For example, when my class was reading the play version of A Christmas Carol, I wanted my students to understand what Victorian London was like at the time in which the play was set. So, I set up a game for which I wrote down roughly 25 facts and “fictions” about this time period. I stapled each one inside a manila folder with a number on the outside. I handed out the folders to every student in the room and randomly selected a student to come to the front of the room.
Then, I asked all the students in their seats to hold up their folders. The one at the front of the room picked a number. The student holding that numbered folder read their information out loud, and the person at the front had decided whether it was a fact or “fiction.” If they were correct, they got to hold the folder and pick again. If the student answered incorrectly, then the one who was holding the folder kept it and came up to the front to have a turn. I continued this process until all the facts and “fictions” had been revealed.

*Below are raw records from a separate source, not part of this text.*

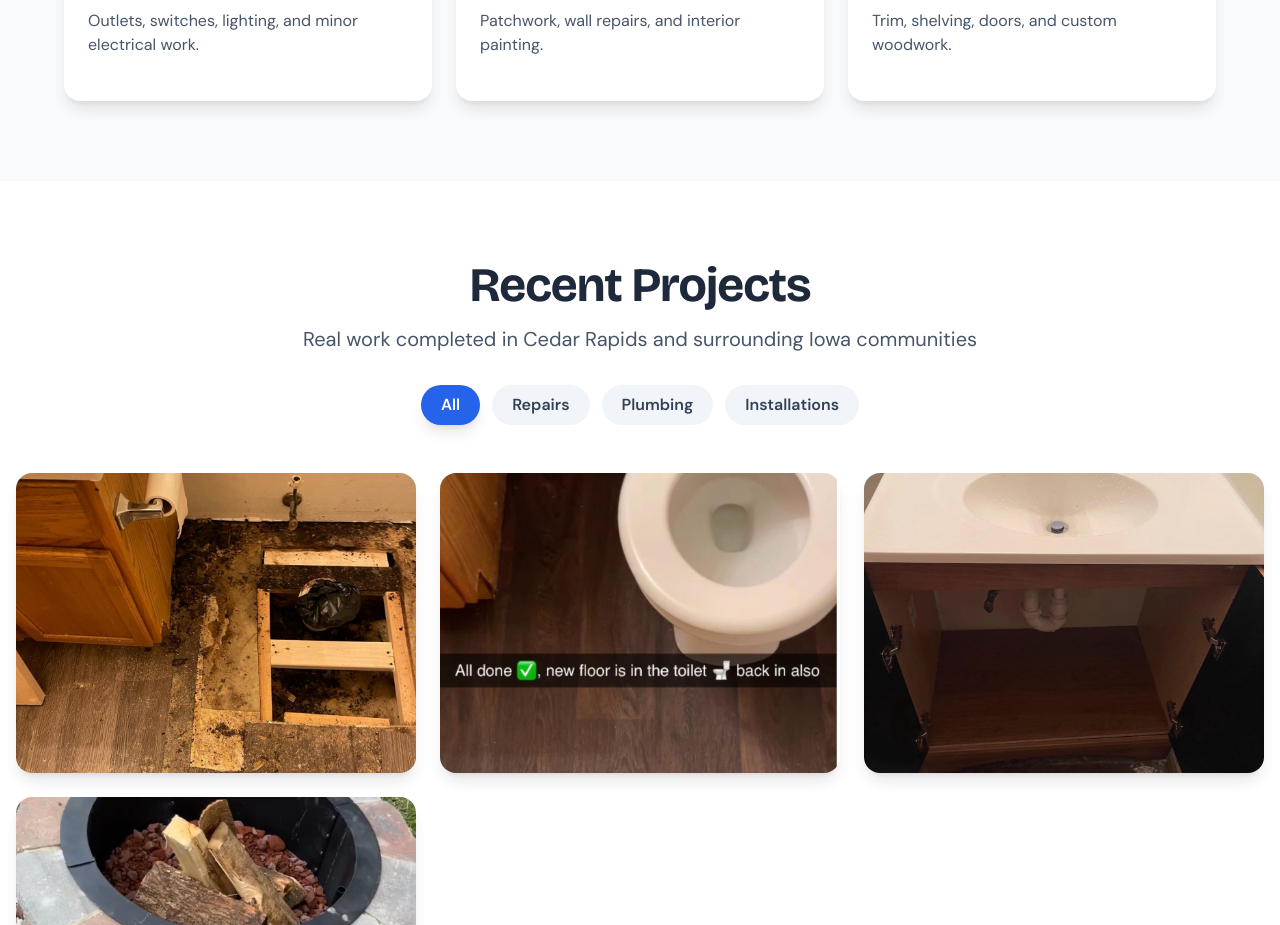
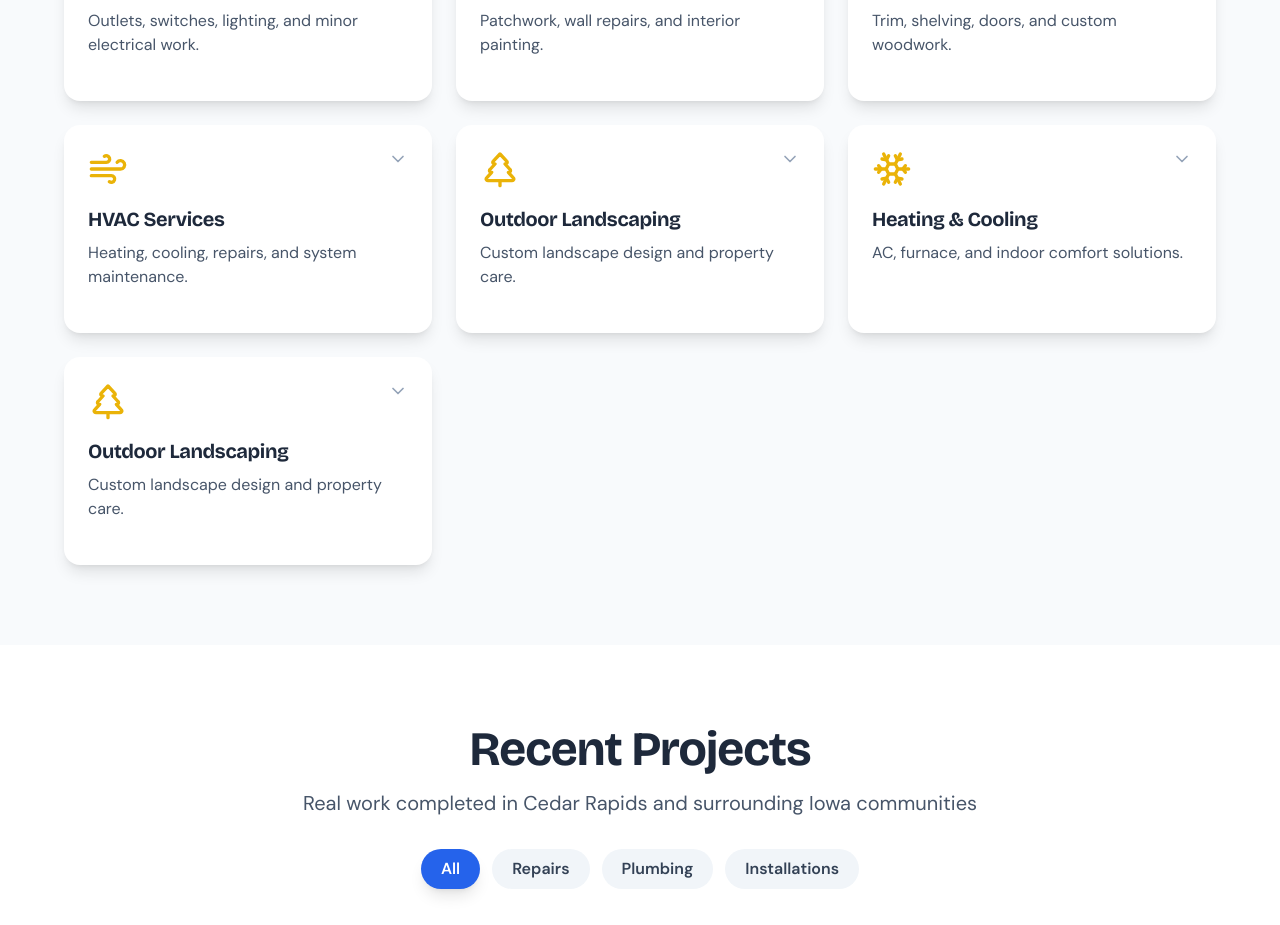
Before and after one commit to Dennismky/ron, a React (Vite) app: page / in a window 1280 px wide. Shown: the part 2151-3076 px from the top of the page. Built offline with nearby package versions, Linux system fonts and the light colour scheme.

Commit message:
HVAC and landscaping

```diff
--- a/src/App.tsx
+++ b/src/App.tsx
@@ -23,6 +23,10 @@ import {
   ChevronDown,
   Menu,
   MessageCircle,
+  Wind,
+  Snowflake,
+  Leaf,
+  TreePine,
 } from "lucide-react";
 import { motion, AnimatePresence } from "framer-motion";
 
@@ -109,6 +113,35 @@ export default function App() {
       desc: "Trim, shelving, doors, and custom woodwork.",
       details: "Quality carpentry including custom shelving, trim installation, door hanging, and decorative woodwork.",
     },
+    {
+  icon: Wind,
+  title: "HVAC Services",
+  desc: "Heating, cooling, repairs, and system maintenance.",
+  details:
+    "Professional HVAC installation, diagnostics, repairs, and preventative maintenance for residential and commercial properties. We service air conditioners, furnaces, heat pumps, and ventilation systems.",
+},
+{
+  icon: TreePine,
+  title: "Outdoor Landscaping",
+  desc: "Custom landscape design and property care.",
+  details:
+    "Professional landscape design, lawn renovation, tree and shrub care, irrigation support, and outdoor property maintenance for homes and businesses.",
+},
+{
+  icon: Snowflake,
+  title: "Heating & Cooling",
+  desc: "AC, furnace, and indoor comfort solutions.",
+  details:
+    "Reliable heating and cooling services including AC installation, furnace repair, airflow optimization, thermostat upgrades, and energy-efficient HVAC solutions.",
+},
+{
+  icon: TreePine,
+  title: "Outdoor Landscaping",
+  desc: "Custom landscape design and property care.",
+  details:
+    "Professional landscape design, lawn renovation, tree and shrub care, irrigation support, and outdoor property maintenance for homes and businesses.",
+},
+
   ];
 
   const projects = [
```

Of course, we stopped and talked about some of the topics along the way. My students were horrified to learn that they were old enough to have been sent to work in a factory in Dickens’s time! As you can imagine, this was an activity that stuck with them and helped inform their understanding of A Christmas Carol in a much richer way.
3. Create impactful memories
The last memorable way to build background knowledge is to have a kind of event in the classroom. One day I really wanted to drive home the importance of accountable talk in partner or small-group discussions of literature. So, I came to school with one ponytail on the side of my head, one long sock and one short sock, my shirt on backwards, and two different shoes.
My students were all murmuring about me as they entered the classroom, and I pretended that it was just any old day. As I began class, I said sheepishly, “Is something wrong?” Then nervous laughter rang out as one small voice said, “Mrs. Spangler, did you get up late this morning?” I asked, “Why?” “Well, your shirt might be on backwards.” “Oh, my goodness! How can you tell?” The student then told me they could see the tag of my shirt. I responded with, “Thank you so much for telling me and for being so kind about it! Did I miss anything else?” Soon others were willing to politely offer me specific suggestions to tidy myself up.
Once I was sorted, I told my students that I did this on purpose because this is how accountable talk should work: “One person should ask a question politely, and the other should respond, equally as kindly and with a high level of detail. Otherwise, how could someone know that their shirt was on backwards? They might not know their tag was sticking out and might just think others were laughing for no good reason.” This experience made the expectations for discussing literature easier to understand because now my students had a model to refer to when they were meeting in small groups. It also created stronger conversations because they had a procedure to follow for taking turns asking and responding to questions.
Providing my students with pre‑reading strategies as outlined above led to better understanding of difficult material. Whenever we read about something that may be a bit thorny to understand, I can refer back to what we did to pre‑read and remind the students that they know something about this topic: “What do remember from our (graphic organizer/game/event)? See? You know things about this text!” This not only serves to build reader confidence, but also helps to create stronger conversations for current and future literature studies—all thanks to a little pre‑reading.